Niaspan is a common medication prescribed to lower cholesterol. However, doctors suggest that Niaspan may not actually lower “bad” cholesterol enough to counteract the risk of several serious side effects.
In a large study published in the New England Journal of Medicine on July 17th, researchers from Oxford University in England found that patients taking niacin, which is commonly sold under the brand name Niaspan, could face increased risk of bleeding, ulcers and other serious side effects.
Researchers evaluated data on about 26,000 adults with vascular disease in Europe and China. The patients were given a combination of two grams of extended-release niacin and 40 milligrams of laropiprant or a placebo. Researchers followed up with patients over the course of four years.

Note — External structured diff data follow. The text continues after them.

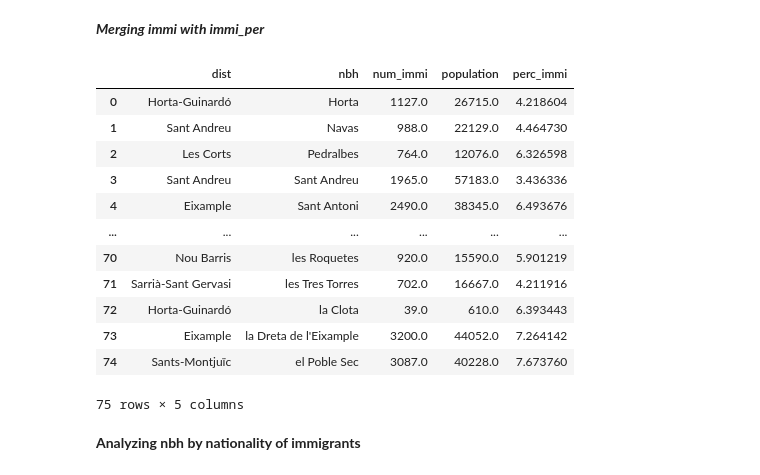
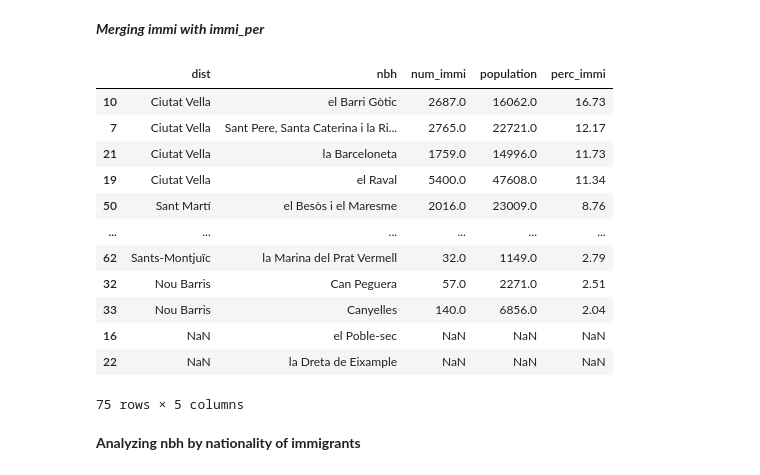
Before and after one commit to ta-data-bcn/Project-Week-2-Barcelona, a Jupyter notebook: your-project/immigration.ipynb, the cells around one changed output. Cells and saved outputs as stored; diff of their text form; code cells hidden in the pictures.

```diff
--- a/your-project/immigration.ipynb
+++ b/your-project/immigration.ipynb
@@ -26,7 +26,7 @@ immi_foreign_nbh.columns = ['nbh', 'dist', 'num_immi']
 immi_foreign_nbh_original = immi_foreign_nbh.copy()
 
 df = pd.read_csv("../datasets/Data_filtered/complete_dataset.csv")
-df["perc_immi"]=df["num_immi"]/df["population"]*100
+df["perc_immi"]=round(df["num_immi"]/df["population"]*100,2)
 df_original = df.copy()
 # %% [markdown]
 ## Including Spain
@@ -97,20 +97,20 @@ immi.head()
 __*Merging immi with immi_per*__
 # %%
 perc_immi = df[["dist", "nbh", "num_immi", "population", "perc_immi"]]
-perc_immi
+perc_immi.sort_values("perc_immi", ascending=False)
 # %% [output]
 |  | dist | nbh | num_immi | population | perc_immi |
-| 0 | Horta-Guinardó | Horta | 1127.0 | 26715.0 | 4.218604 |
-| 1 | Sant Andreu | Navas | 988.0 | 22129.0 | 4.464730 |
-| 2 | Les Corts | Pedralbes | 764.0 | 12076.0 | 6.326598 |
-| 3 | Sant Andreu | Sant Andreu | 1965.0 | 57183.0 | 3.436336 |
-| 4 | Eixample | Sant Antoni | 2490.0 | 38345.0 | 6.493676 |
+| 10 | Ciutat Vella | el Barri Gòtic | 2687.0 | 16062.0 | 16.73 |
+| 7 | Ciutat Vella | Sant Pere, Santa Caterina i la Ri... | 2765.0 | 22721.0 | 12.17 |
+| 21 | Ciutat Vella | la Barceloneta | 1759.0 | 14996.0 | 11.73 |
+| 19 | Ciutat Vella | el Raval | 5400.0 | 47608.0 | 11.34 |
+| 50 | Sant Martí | el Besòs i el Maresme | 2016.0 | 23009.0 | 8.76 |
 | ... | ... | ... | ... | ... | ... |
-| 70 | Nou Barris | les Roquetes | 920.0 | 15590.0 | 5.901219 |
-| 71 | Sarrià-Sant Gervasi | les Tres Torres | 702.0 | 16667.0 | 4.211916 |
-| 72 | Horta-Guinardó | la Clota | 39.0 | 610.0 | 6.393443 |
-| 73 | Eixample | la Dreta de l'Eixample | 3200.0 | 44052.0 | 7.264142 |
-| 74 | Sants-Montjuïc | el Poble Sec | 3087.0 | 40228.0 | 7.673760 |
+| 62 | Sants-Montjuïc | la Marina del Prat Vermell | 32.0 | 1149.0 | 2.79 |
+| 32 | Nou Barris | Can Peguera | 57.0 | 2271.0 | 2.51 |
+| 33 | Nou Barris | Canyelles | 140.0 | 6856.0 | 2.04 |
+| 16 | NaN | el Poble-sec | NaN | NaN | NaN |
+| 22 | NaN | la Dreta de Eixample | NaN | NaN | NaN |
 75 rows × 5 columns
 # %% [markdown]
 __Analyzing nbh by nationality of immigrants__
```
Also changed, not shown: parts of 3 cells of this notebook, 1 other file.
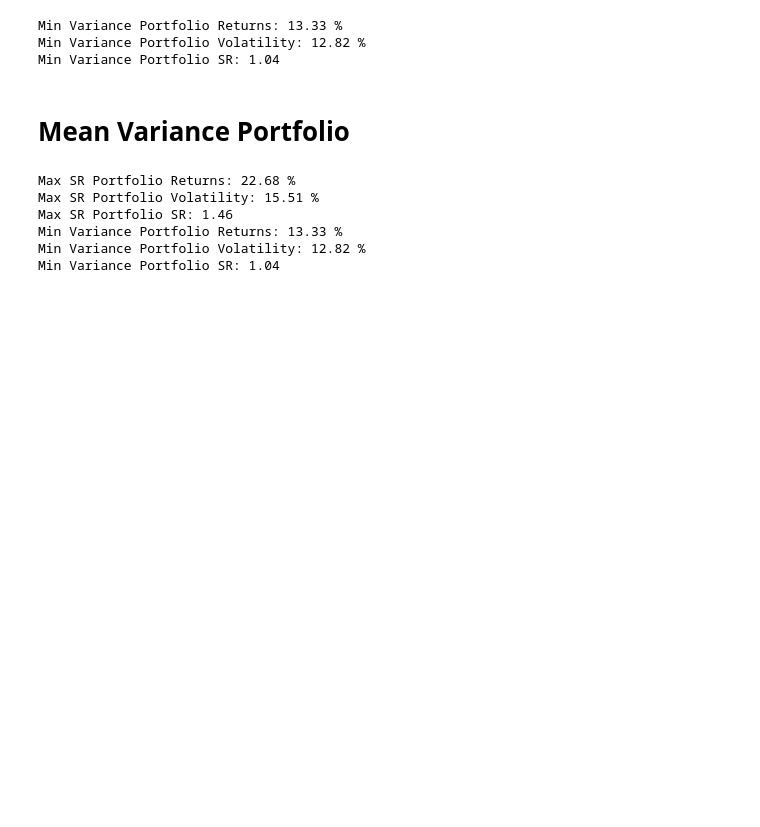
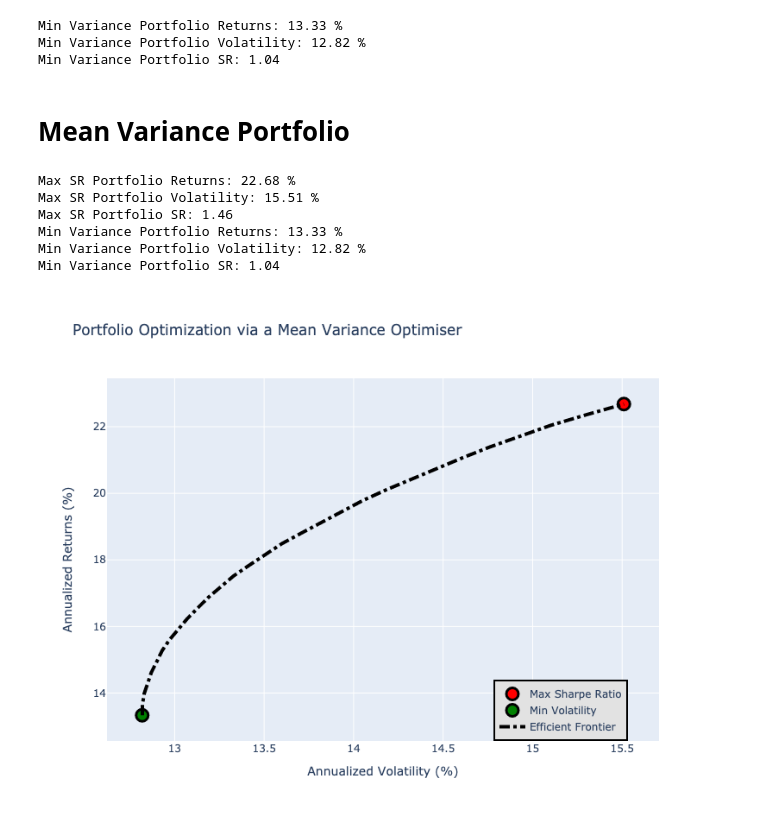
Before and after one commit to talhajamal11/BigData1Project, a Jupyter notebook: src/TalhaJamal/talha_main.ipynb, the cells around one changed output. Cells and saved outputs as stored; diff of their text form; code cells hidden in the pictures; blank space fills up the shorter version.

Commit message:
Display mean variance optimization

```diff
--- a/src/TalhaJamal/talha_main.ipynb
+++ b/src/TalhaJamal/talha_main.ipynb
@@ -217,3 +222,8 @@ Max SR Portfolio SR: 1.46
 Min Variance Portfolio Returns: 13.33 %
 Min Variance Portfolio Volatility: 12.82 %
 Min Variance Portfolio SR: 1.04
+# %%
+# Display the PNG image file
+Image(filename='MeanVariancePortfolioOptimization.png')
+# %% [output]
+[figure, added]
```
Also changed, not shown: parts of 2 cells of this notebook, 1 other file.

Although patients who received the combo did have lowered LDL (bad cholesterol) and saw a rise in good cholesterol, but there was no effect on reducing rate of stroke, heart attack or chest pain. The drug combination also had negative side effects such as increased adverse events involving the gastrointestinal system, musculoskeletal system, skin and increased risk of infection and bleeding.
Patients were more likely to suffer bleeding, stomach ulcers, heartburn, diarrhea and infections than those on placebo. The study’s authors also indicate that patients on Niaspan are also nine percent more likely to die, although since few people in the study died, the rate of death is harder to measure.
The drug was also linked to a 32 percent increase in the risk of diabetes.
Niaspan is a prescription form of niacin, also widely available as a generic. Niaspan is known as vitamin B3 and is found in many foods and over-the-counter tablets.
Use of niacin tripled in the U.S. from 2002 to 2009, with approximately 700,000 Niaspan prescriptions being written each month in the U.S.
In 2011, researchers halted a study on Niaspan 18 months early after concerns of increased risk of side effects, including stroke, were raised. During the clinical trial, 27 patients given Niaspan suffered an ischemic stroke.
Another Niaspan study was stopped in 2013 following too many patients’ dropping out of the study due to muscle damage and skin problems. One-in-four of the 25,000 participants began developing muscle damage.
The authors concluded that millions of people are taking Niaspan and increasing their risk of suffering adverse events while not receiving the benefits they are looking for. They suggest Niaspan may continue to be used as an option for patients who are at high risk of cardiovascular disease but who have contraindications for taking statins. They do not recommend Niaspan use for the general population.
If you or a loved one suffered serious injury after taking Niaspan, you may be entitled to compensation for your damages. For more information, contact one of our Gacovino Lake attorneys at 1-800-246-HURT (4878).